1Department of Chemical and Biochemical Engineering, University of Iowa, Iowa City, IA 52242, USA
2IIHR Hydroscience and Engineering, University of Iowa, Iowa City, IA 52242, USA
3Center for Global and Regional Environmental Research, University of Iowa, Iowa City, IA 52242, USA
4Wisconsin Department of Natural Resources (WDNR), Madison, WI 53707, USA
5Illinois State Water Survey, Champaign, IL 61820, USA
6US Atmospheric Research & Analysis Inc., Cary, NC 27513, USA
7Lake Michigan Air Directors Consortium, Rosemont, IL 60018, USA

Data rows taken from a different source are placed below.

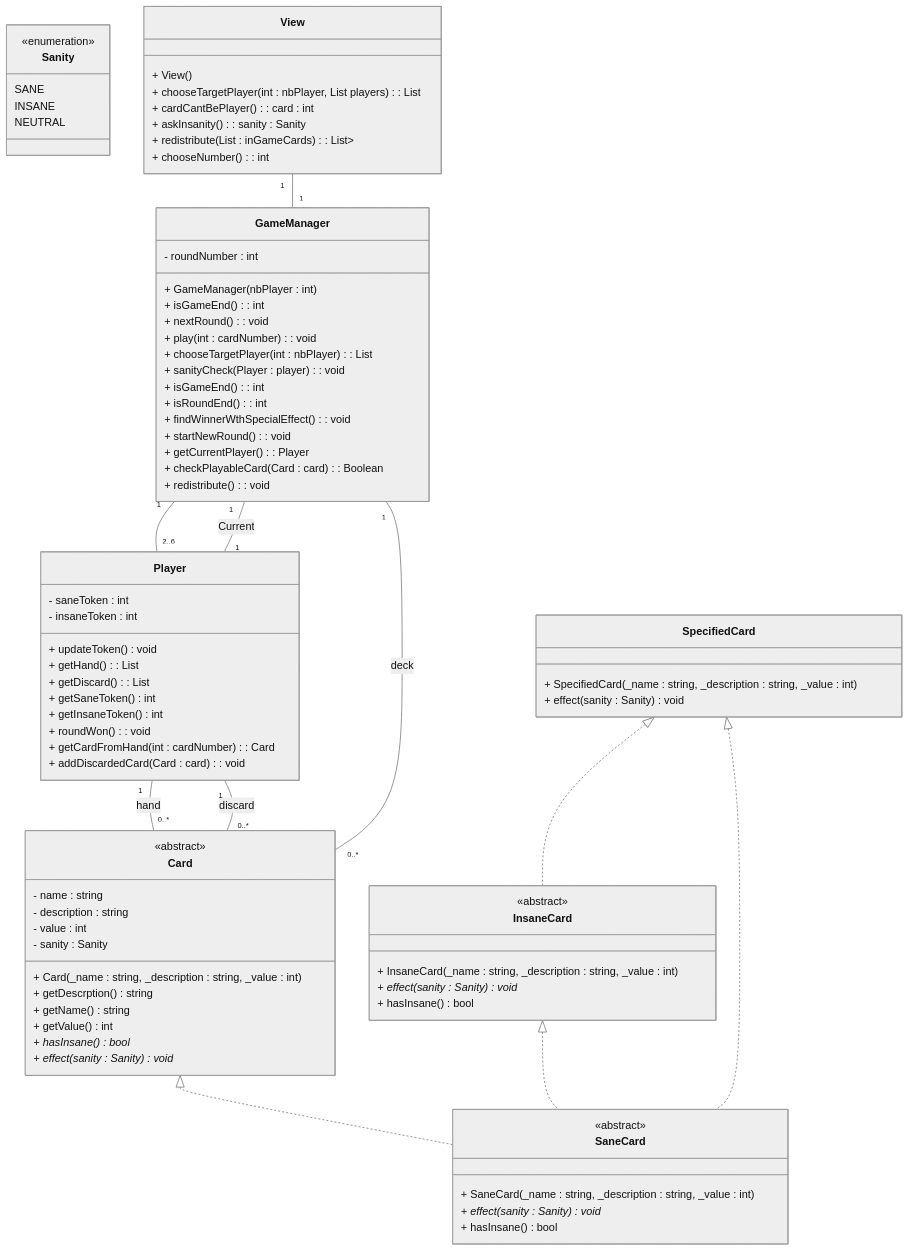
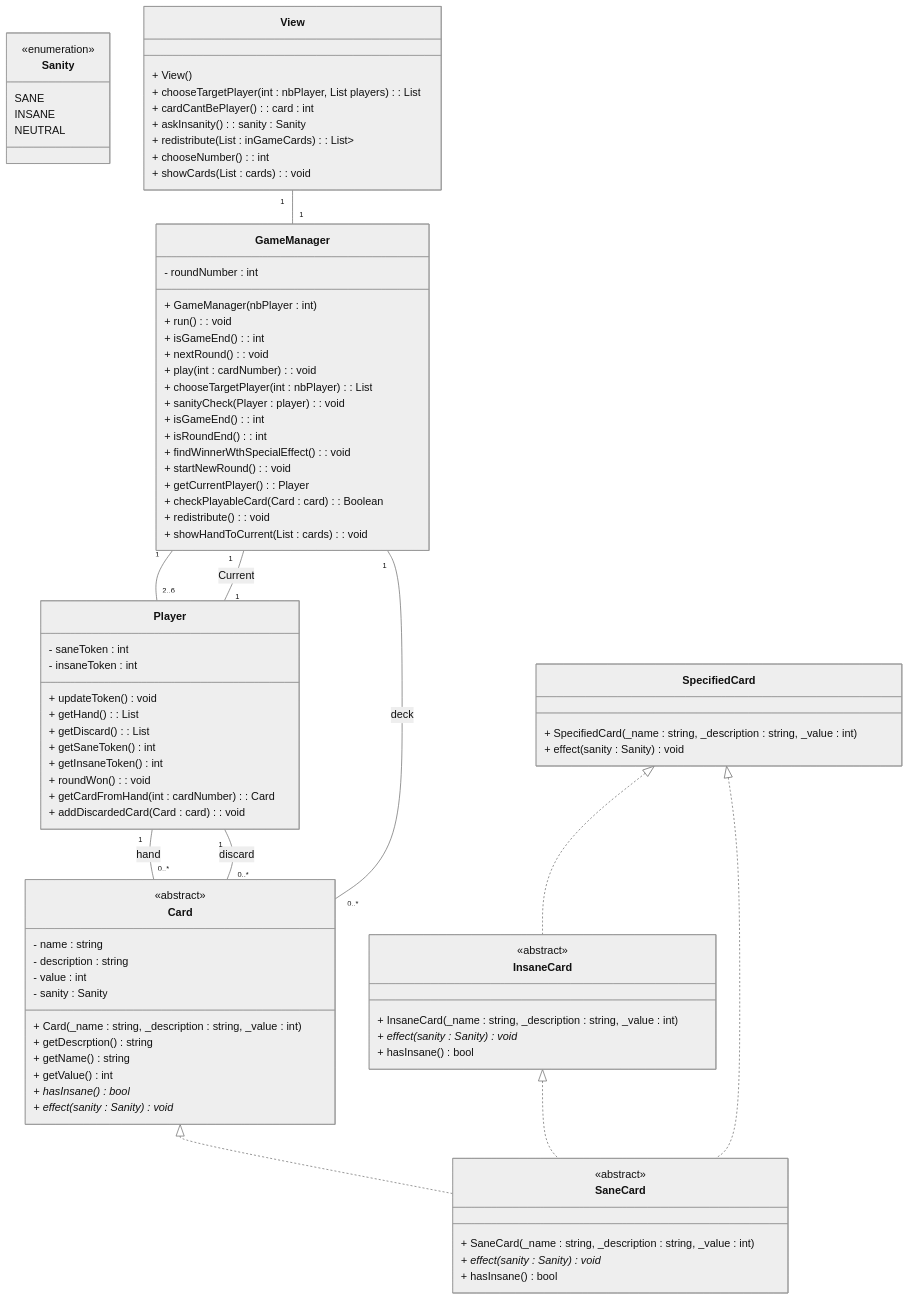
One commit to Marsevil/LovecraftLetter_IA changed the diagram in docs/uml.mmd. Above: the diagram before and after it, drawn with Mermaid (neutral theme). The commit also changed 13 other files, not shown here.

```diff
--- a/docs/uml.mmd
+++ b/docs/uml.mmd
@@ -1,93 +1,96 @@
 classDiagram
     class Sanity {
     <<enumeration>>
         SANE
         INSANE
         NEUTRAL
     }
 
     class Card {
     <<abstract>>
         - name : string
         - description : string
         - value : int
         - sanity : Sanity
 
         + Card(_name : string, _description : string, _value : int)
         + getDescrption() string
         + getName() string
         + getValue() int
         + hasInsane()* bool
         + effect(sanity : Sanity)* void
     }
 
     class SaneCard {
     <<abstract>>
         + SaneCard(_name : string, _description : string, _value : int)
         + effect(sanity : Sanity)* void
         + hasInsane() bool
     }
 
     class InsaneCard {
     <<abstract>>
         + InsaneCard(_name : string, _description : string, _value : int)
         + effect(sanity : Sanity)* void
         + hasInsane() bool
     }
 
     class SpecifiedCard {
         + SpecifiedCard(_name : string, _description : string, _value : int)
         + effect(sanity : Sanity) void
     }
 
     class GameManager {
         - roundNumber : int
 
         + GameManager(nbPlayer : int)
+        + run() : void
         + isGameEnd() : int
         + nextRound() : void
         + play(int : cardNumber) : void
         + chooseTargetPlayer(int : nbPlayer) : List<Player>
         + sanityCheck(Player : player) : void
         + isGameEnd() : int
         + isRoundEnd() : int
         + findWinnerWthSpecialEffect() : void
         + startNewRound() : void
         + getCurrentPlayer() : Player
         + checkPlayableCard(Card : card) : Boolean
         + redistribute() : void
+        + showHandToCurrent(List<Card> : cards) : void
     }
 
     class Player {
         - saneToken : int
         - insaneToken : int
 
         + updateToken() void
         + getHand() : List<Card>
         + getDiscard() : List<Card>
         + getSaneToken() int
         + getInsaneToken() int
         + roundWon() : void
         + getCardFromHand(int : cardNumber) : Card
         + addDiscardedCard(Card : card) : void
     }
 
     class View {
         + View()
         + chooseTargetPlayer(int : nbPlayer, List<Player> players) : List<Player>
         + cardCantBePlayer() : card : int
         + askInsanity() : sanity : Sanity
         + redistribute(List<Card> : inGameCards) : List<List<Card>>
         + chooseNumber() : int
+        + showCards(List<Card> : cards) : void
     }
 
     Card <|.. SaneCard
     InsaneCard <|.. SaneCard
     SpecifiedCard <|.. SaneCard
     SpecifiedCard <|.. InsaneCard
     Player "1" -- "0..*" Card : hand
     Player "1" -- "0..*" Card : discard
     GameManager "1" -- "0..*" Card : deck
     GameManager "1" -- "2..6" Player
     GameManager "1" -- "1" Player : Current
     View "1" -- "1" GameManager
```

8Department of Biostatistics, University of Iowa, Iowa City, IA 52242, USA
9Department of Atmospheric Sciences, University of Illinois at Urbana-Champaign, Urbana, IL, 61801, USA
10Electric Power Research Institute, Palo Alto, CA 94304, USA
11University of Iowa Policy Center, Iowa City, IA 52242, USA
*now at: Doosan Heavy Industries & Construction Co., LTD, Seoul, Korea
Received: 04 Apr 2012 – Published in Atmos. Chem. Phys. Discuss.: 06 Jun 2012
Abstract. An overview of the LADCO (Lake Michigan Air Directors Consortium) Winter Nitrate Study (WNS) is presented. Sampling was conducted at ground level at an urban-rural pair of sites during January–March 2009 in eastern Wisconsin, toward the western edge of the US Great Lakes region. Areas surrounding these sites experience multiday episodes of wintertime PM2.5 pollution characterized by high fractions of ammonium nitrate in PM, low wind speeds, and air mass stagnation. Hourly surface monitoring of inorganic gases and aerosols supplemented long-term 24-h aerosol chemistry monitoring at these locations. The urban site (Milwaukee, WI) experienced 13 PM2.5 episodes, defined as periods where the seven-hour moving average PM2.5 concentration exceeded 27 μg m−3 for at least four consecutive hours. The rural site experienced seven episodes by the same metric, and all rural episodes coincided with urban episodes. Episodes were characterized by low pressure systems, shallow/stable boundary layer, light winds, and increased temperature and relative humidity relative to climatological mean conditions. They often occurred in the presence of regional snow cover at temperatures near freezing, when snow melt and sublimation could generate fog and strengthen the boundary layer inversion. Substantial contribution to nitrate production from nighttime chemistry of ozone and NO2 to N2O5 and nitric acid is likely and requires further investigation. Pollutant-specific urban excess during episode and non-episode conditions is presented. The largest remaining uncertainties in the conceptual model of the wintertime episodes are the variability from episode-to-episode in ammonia emissions, the balance of daytime and nighttime nitrate production, the relationship between ammonia controls, NOx controls and ammonium nitrate reductions, and the extent to which snow and fog are causal (either through meteorological or chemical processes) rather than just correlated with episodes because of similar synoptic meteorology.
Revised: 05 Oct 2012 – Accepted: 24 Oct 2012 – Published: 22 Nov 2012
Citation: Stanier, C., Singh, A., Adamski, W., Baek, J., Caughey, M., Carmichael, G., Edgerton, E., Kenski, D., Koerber, M., Oleson, J., Rohlf, T., Lee, S. R., Riemer, N., Shaw, S., Sousan, S., and Spak, S. N.: Overview of the LADCO winter nitrate study: hourly ammonia, nitric acid and PM2.5 composition at an urban and rural site pair during PM2.5 episodes in the US Great Lakes region, Atmos. Chem. Phys., 12, 11037-11056, doi:10.5194/acp-12-11037-2012, 2012.